## Assignment:
Scan the entries for the word "presence" and report how many lines contain it, as a number with no other words.
*** Data for the task ***
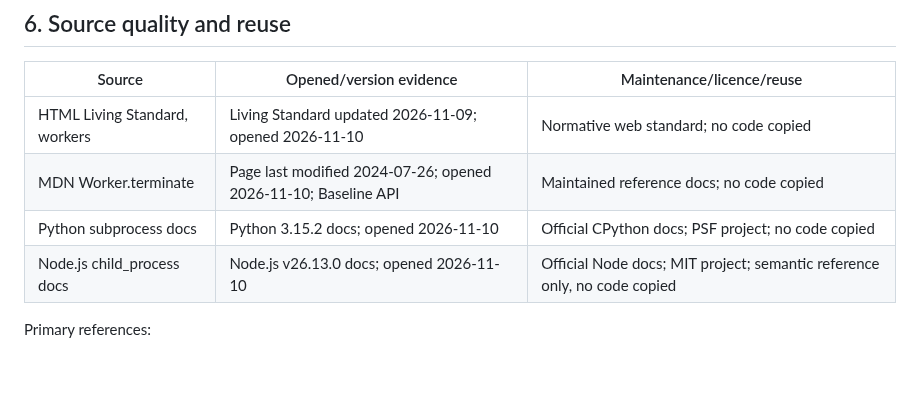
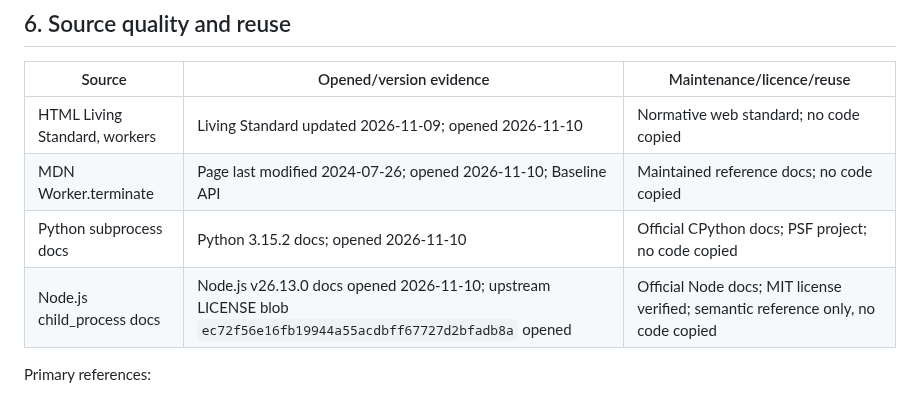
Before and after one commit to marcelosofficial-ctrl/PocketCode-, a Markdown page: AI_COLLAB/PAGES_AND_EXIT_PROVENANCE_VERIFICATION_20261110.md, the part around the change. Drawn GitHub-style; blank space fills up the shorter version.

Commit message:
docs(research): pin Node license evidence

```diff
--- a/AI_COLLAB/PAGES_AND_EXIT_PROVENANCE_VERIFICATION_20261110.md
+++ b/AI_COLLAB/PAGES_AND_EXIT_PROVENANCE_VERIFICATION_20261110.md
@@ -120,7 +120,7 @@ These IDs extend the EP research proposal only. They do not alter canonical CASE
 | HTML Living Standard, workers | Living Standard updated 2026-11-09; opened 2026-11-10 | Normative web standard; no code copied |
 | MDN Worker.terminate | Page last modified 2024-07-26; opened 2026-11-10; Baseline API | Maintained reference docs; no code copied |
 | Python subprocess docs | Python 3.15.2 docs; opened 2026-11-10 | Official CPython docs; PSF project; no code copied |
-| Node.js child_process docs | Node.js v26.13.0 docs; opened 2026-11-10 | Official Node docs; MIT project; semantic reference only, no code copied |
+| Node.js child_process docs | Node.js v26.13.0 docs opened 2026-11-10; upstream LICENSE blob `ec72f56e16fb19944a55acdbff67727d2bfadb8a` opened | Official Node docs; MIT license verified; semantic reference only, no code copied |
 
 Primary references:
 - [HTML Living Standard: Web Workers](https://html.spec.whatwg.org/multipage/workers.html)
```
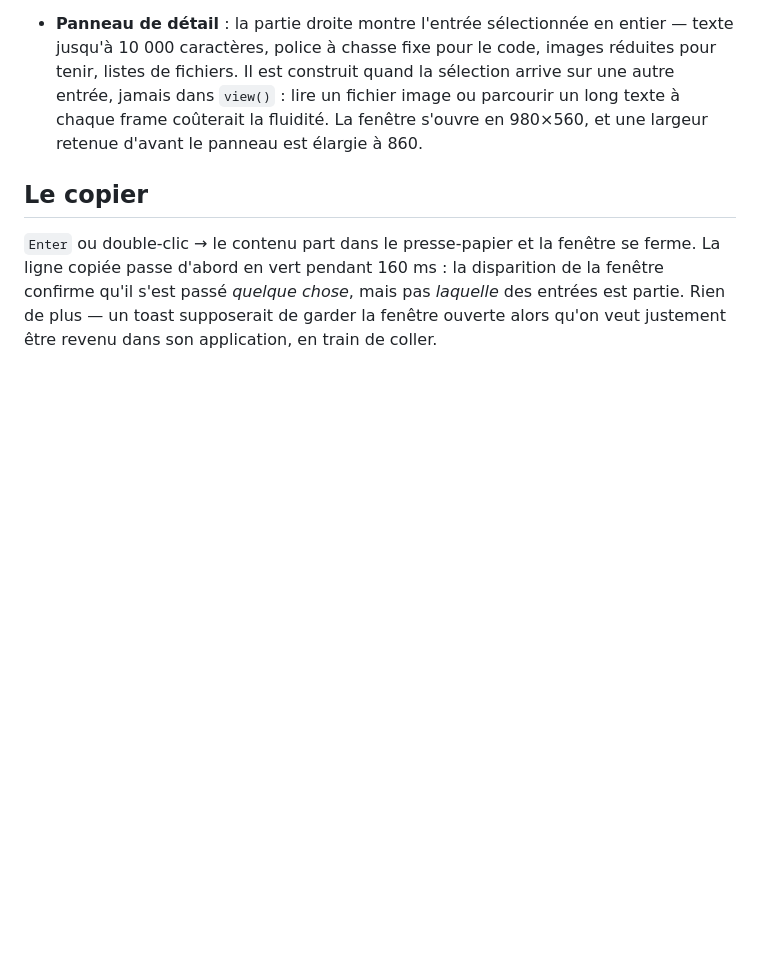
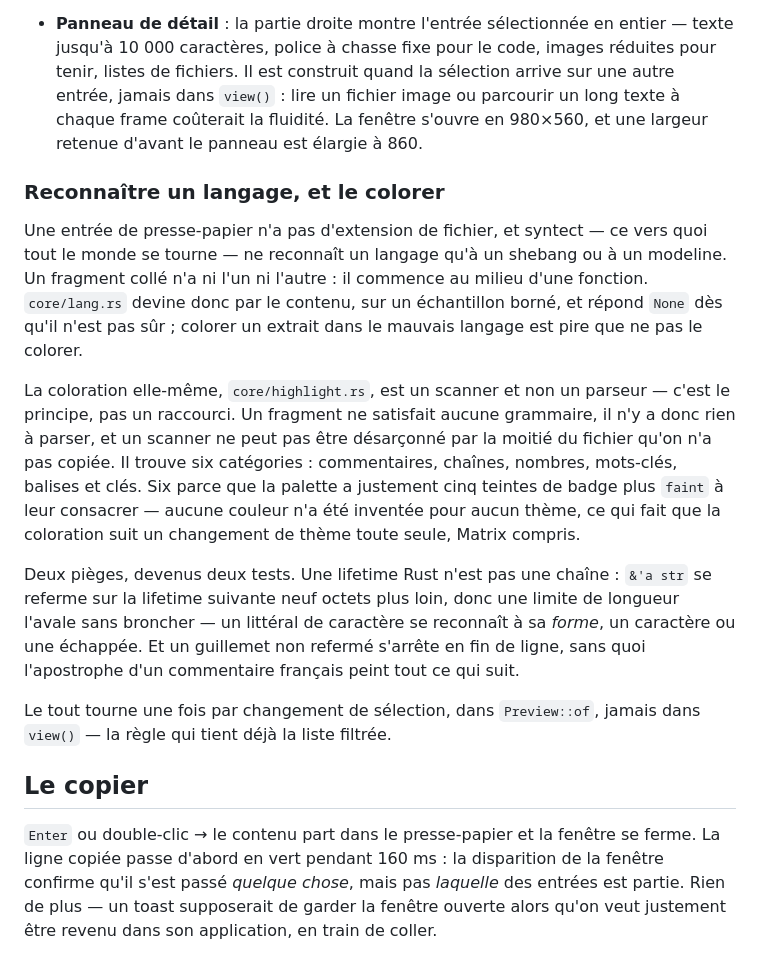
Before and after one commit to te-o-o-o/copycopy, a Markdown page: README.fr.md, the part around the change. Rendered like a GitHub page; blank space fills up the shorter version.

Commit message:
docs: explain the scanner behind the syntax colouring

```diff
--- a/README.fr.md
+++ b/README.fr.md
@@ -186,6 +186,34 @@ laissée.
   image ou parcourir un long texte à chaque frame coûterait la fluidité. La
   fenêtre s'ouvre en 980×560, et une largeur retenue d'avant le panneau est
   élargie à 860.
+
+### Reconnaître un langage, et le colorer
+
+Une entrée de presse-papier n'a pas d'extension de fichier, et syntect — ce vers
+quoi tout le monde se tourne — ne reconnaît un langage qu'à un shebang ou à un
+modeline. Un fragment collé n'a ni l'un ni l'autre : il commence au milieu d'une
+fonction. `core/lang.rs` devine donc par le contenu, sur un échantillon borné,
+et répond `None` dès qu'il n'est pas sûr ; colorer un extrait dans le mauvais
+langage est pire que ne pas le colorer.
+
+La coloration elle-même, `core/highlight.rs`, est un scanner et non un parseur —
+c'est le principe, pas un raccourci. Un fragment ne satisfait aucune grammaire,
+il n'y a donc rien à parser, et un scanner ne peut pas être désarçonné par la
+moitié du fichier qu'on n'a pas copiée. Il trouve six catégories : commentaires,
+chaînes, nombres, mots-clés, balises et clés. Six parce que la palette a
+justement cinq teintes de badge plus `faint` à leur consacrer — aucune couleur
+n'a été inventée pour aucun thème, ce qui fait que la coloration suit un
+changement de thème toute seule, Matrix compris.
+
+Deux pièges, devenus deux tests. Une lifetime Rust n'est pas une chaîne :
+`&'a str` se referme sur la lifetime suivante neuf octets plus loin, donc une
+limite de longueur l'avale sans broncher — un littéral de caractère se reconnaît
+à sa *forme*, un caractère ou une échappée. Et un guillemet non refermé s'arrête
+en fin de ligne, sans quoi l'apostrophe d'un commentaire français peint tout ce
+qui suit.
+
+Le tout tourne une fois par changement de sélection, dans `Preview::of`, jamais
+dans `view()` — la règle qui tient déjà la liste filtrée.
 
 ## Le copier
 
```
Also changed, not shown: README.md (+27 -0 lines).
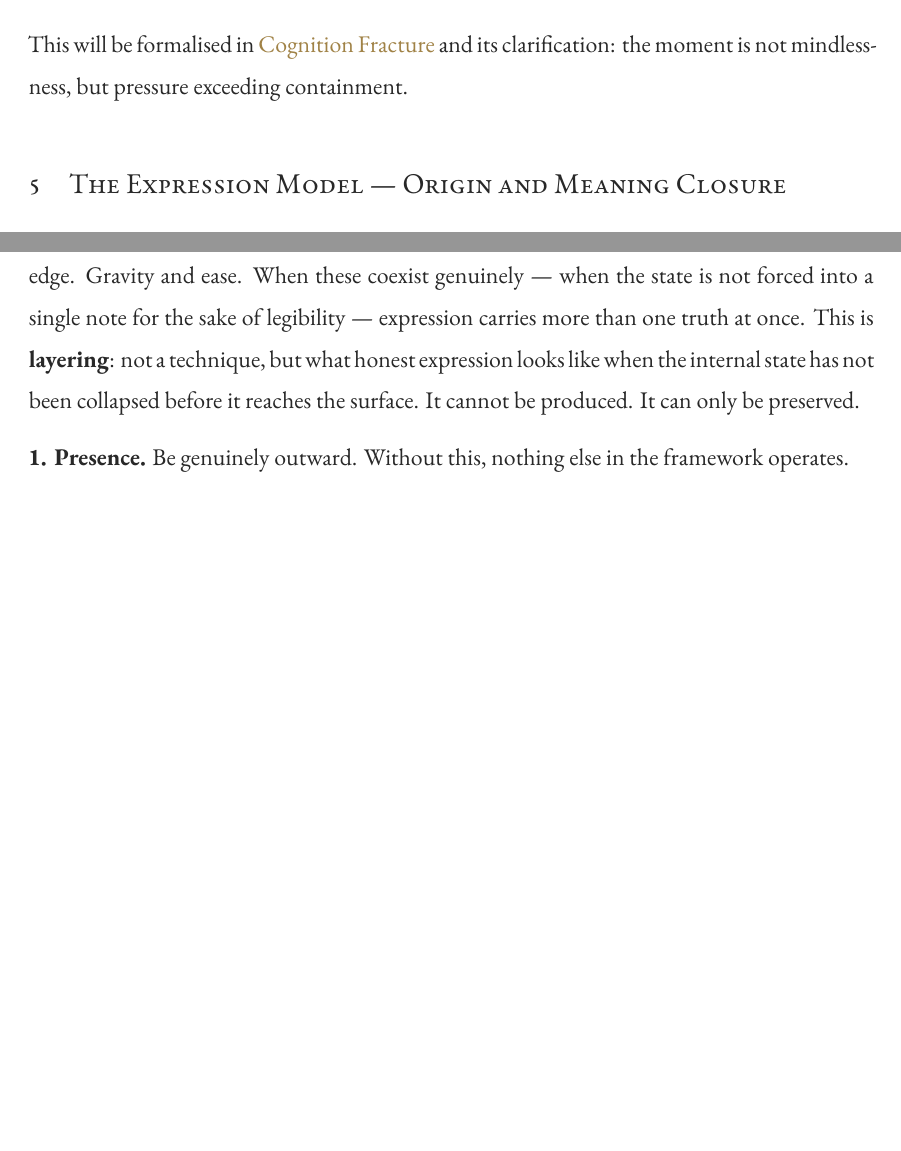
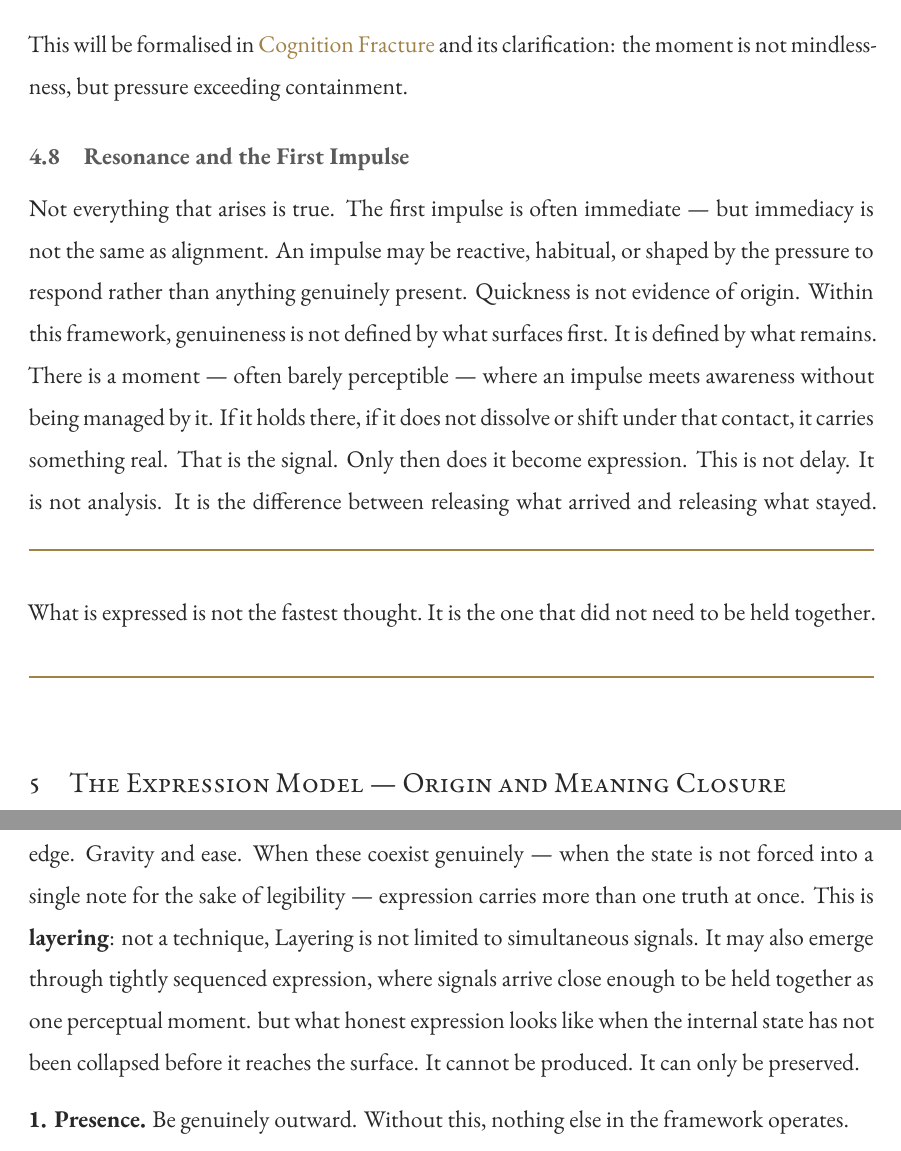
Before and after one commit to madhavasthana-oss/Atmospheric-Impact, a LaTeX document (Atmospheric Impact.tex, which reads expression_model.tex, presence.tex): two parts of pages 12 and 14 of 69, joined at a grey line, cut so that both start at the same text, the shorter picture padded with empty space. Compiled offline with XeLaTeX; a missing font is replaced by an installed copy or a similar font.

Commit message:
added resolution gap and impulse as opposed to genuineness

```diff
--- a/expression_model.tex
+++ b/expression_model.tex
@@ -82,6 +82,9 @@ A man's natural temperature is rarely singular. Quiet intensity and warmth.
 Playfulness and edge. Gravity and ease. When these coexist genuinely --- when the
 state is not forced into a single note for the sake of legibility --- expression
 carries more than one truth at once. This is \term{layering}: not a technique,
+Layering is not limited to simultaneous signals.
+It may also emerge through tightly sequenced expression,
+where signals arrive close enough to be held together as one perceptual moment.
 but what honest expression looks like when the internal state has not been
 collapsed before it reaches the surface. It cannot be produced. It can only
 be preserved.
--- a/presence.tex
+++ b/presence.tex
@@ -104,3 +104,22 @@ but this is not loss of control. It is controlled overflow.
 
 This will be formalised in \hyperref[cognition_fracture]{Cognition Fracture}
 and its clarification: the moment is not mindlessness, but pressure exceeding containment.
+
+\subsection{Resonance and the First Impulse}
+Not everything that arises is true.
+The first impulse is often immediate — but immediacy is not the same as alignment.
+An impulse may be reactive, habitual, or shaped by the pressure to respond
+rather than anything genuinely present. Quickness is not evidence of origin.
+Within this framework, genuineness is not defined by what surfaces first.
+It is defined by what remains.
+There is a moment --- often barely perceptible --- where an impulse meets awareness
+without being managed by it. If it holds there, if it does not dissolve or shift
+under that contact, it carries something real. That is the signal.
+Only then does it become expression.
+This is not delay. It is not analysis.
+It is the difference between releasing what arrived
+and releasing what stayed.
+\begin{calloutbox}
+What is expressed is not the fastest thought.\
+It is the one that did not need to be held together.
+\end{calloutbox}
```
Also changed, not shown: Atmospheric Impact.tex (+1 -0 lines), GenerativeIncompletion/main.tex (+6 -3 lines), Atmospheric Impact.pdf, 5 other files.
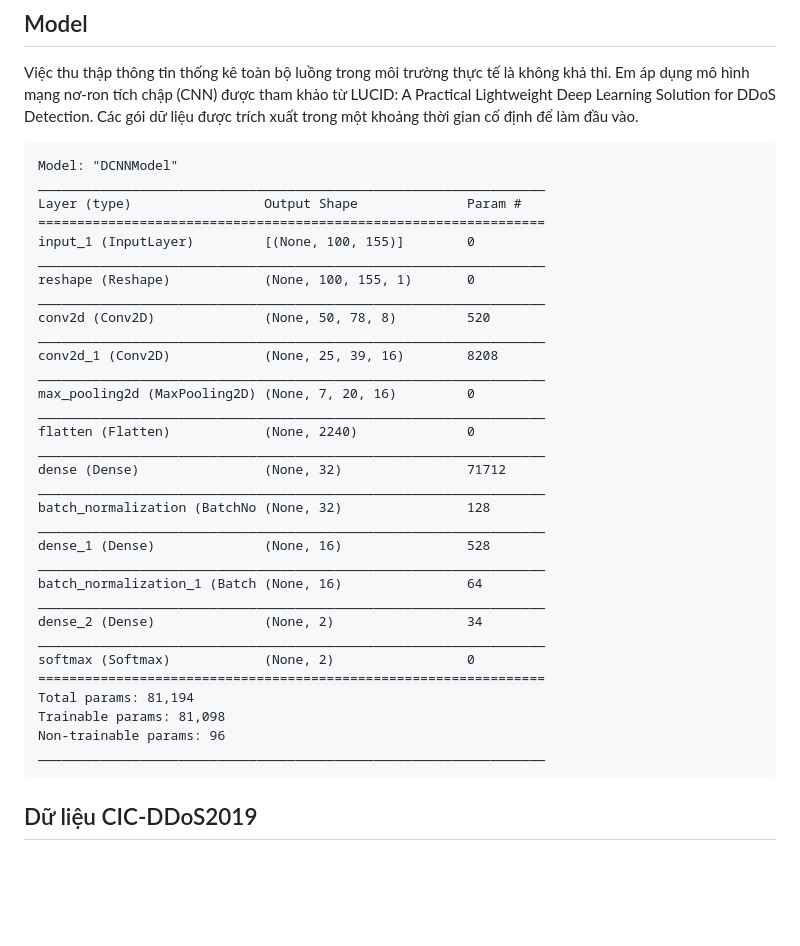
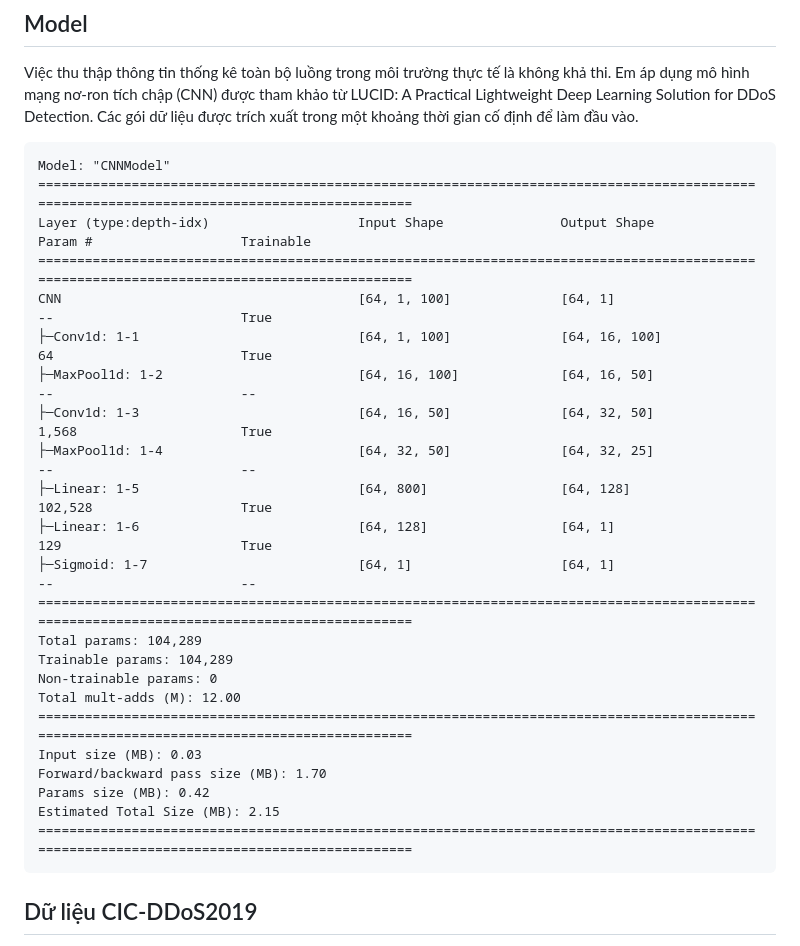
Before and after one commit to NZodasic/DDoS-Detection-and-Mitigation, a Markdown page: README.md, the part around the change. GitHub-like rendering; blank space fills up the shorter version.

````diff
--- a/README.md
+++ b/README.md
@@ -7,38 +7,29 @@ Nhận dạng luồng DDoS bằng mô hình học sâu.
 Việc thu thập thông tin thống kê toàn bộ luồng trong môi trường thực tế là không khả thi. Em áp dụng mô hình mạng nơ-ron tích chập (CNN) được tham khảo từ LUCID: A Practical Lightweight Deep Learning Solution for DDoS Detection. Các gói dữ liệu được trích xuất trong một khoảng thời gian cố định để làm đầu vào.
 
 ```
-Model: "DCNNModel"
-_________________________________________________________________
-Layer (type)                 Output Shape              Param #
-=================================================================
-input_1 (InputLayer)         [(None, 100, 155)]        0
-_________________________________________________________________
-reshape (Reshape)            (None, 100, 155, 1)       0
-_________________________________________________________________
-conv2d (Conv2D)              (None, 50, 78, 8)         520
-_________________________________________________________________
-conv2d_1 (Conv2D)            (None, 25, 39, 16)        8208
-_________________________________________________________________
-max_pooling2d (MaxPooling2D) (None, 7, 20, 16)         0
-_________________________________________________________________
-flatten (Flatten)            (None, 2240)              0
-_________________________________________________________________
-dense (Dense)                (None, 32)                71712
-_________________________________________________________________
-batch_normalization (BatchNo (None, 32)                128
-_________________________________________________________________
-dense_1 (Dense)              (None, 16)                528
-_________________________________________________________________
-batch_normalization_1 (Batch (None, 16)                64
-_________________________________________________________________
-dense_2 (Dense)              (None, 2)                 34
-_________________________________________________________________
-softmax (Softmax)            (None, 2)                 0
-=================================================================
-Total params: 81,194
-Trainable params: 81,098
-Non-trainable params: 96
-_________________________________________________________________
+Model: "CNNModel"
+============================================================================================================================================
+Layer (type:depth-idx)                   Input Shape               Output Shape              Param #                   Trainable
+============================================================================================================================================
+CNN                                      [64, 1, 100]              [64, 1]                   --                        True
+├─Conv1d: 1-1                            [64, 1, 100]              [64, 16, 100]             64                        True
+├─MaxPool1d: 1-2                         [64, 16, 100]             [64, 16, 50]              --                        --
+├─Conv1d: 1-3                            [64, 16, 50]              [64, 32, 50]              1,568                     True
+├─MaxPool1d: 1-4                         [64, 32, 50]              [64, 32, 25]              --                        --
+├─Linear: 1-5                            [64, 800]                 [64, 128]                 102,528                   True
+├─Linear: 1-6                            [64, 128]                 [64, 1]                   129                       True
+├─Sigmoid: 1-7                           [64, 1]                   [64, 1]                   --                        --
+============================================================================================================================================
+Total params: 104,289
+Trainable params: 104,289
+Non-trainable params: 0
+Total mult-adds (M): 12.00
+============================================================================================================================================
+Input size (MB): 0.03
+Forward/backward pass size (MB): 1.70
+Params size (MB): 0.42
+Estimated Total Size (MB): 2.15
+============================================================================================================================================
 ```
 
 ## Dữ liệu CIC-DDoS2019
````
***
## Response for this exercise:
3